• [Action item]: Since only the words are wanted, reproduce every entry exactly and leave the images behind.

• [Task data]:
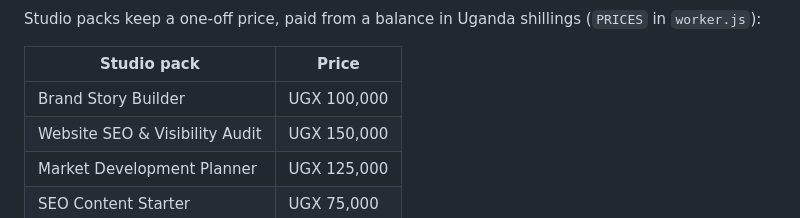
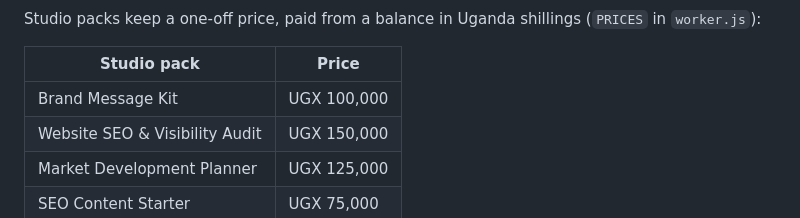
Before and after one commit to SpeakPower-commits/SpeakPower, a Markdown page: worker/README.md, the part around the change. GitHub-like rendering.

Commit message:
Align SpeakPower around the Brand Message Kit launch

```diff
--- a/worker/README.md
+++ b/worker/README.md
@@ -41,7 +41,7 @@ Studio packs keep a one-off price, paid from a balance in Uganda shillings (`PRI
 
 | Studio pack | Price |
 |---|---|
-| Brand Story Builder | UGX 100,000 |
+| Brand Message Kit | UGX 100,000 |
 | Website SEO & Visibility Audit | UGX 150,000 |
 | Market Development Planner | UGX 125,000 |
 | SEO Content Starter | UGX 75,000 |
```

• [Answer space]:
Before and after one commit to SpeakPower-commits/SpeakPower, a Markdown page: worker/README.md, the part around the change. GitHub-like rendering.

Commit message:
Align SpeakPower around the Brand Message Kit launch

```diff
--- a/worker/README.md
+++ b/worker/README.md
@@ -41,7 +41,7 @@ Studio packs keep a one-off price, paid from a balance in Uganda shillings (`PRI
 
 | Studio pack | Price |
 |---|---|
-| Brand Story Builder | UGX 100,000 |
+| Brand Message Kit | UGX 100,000 |
 | Website SEO & Visibility Audit | UGX 150,000 |
 | Market Development Planner | UGX 125,000 |
 | SEO Content Starter | UGX 75,000 |
```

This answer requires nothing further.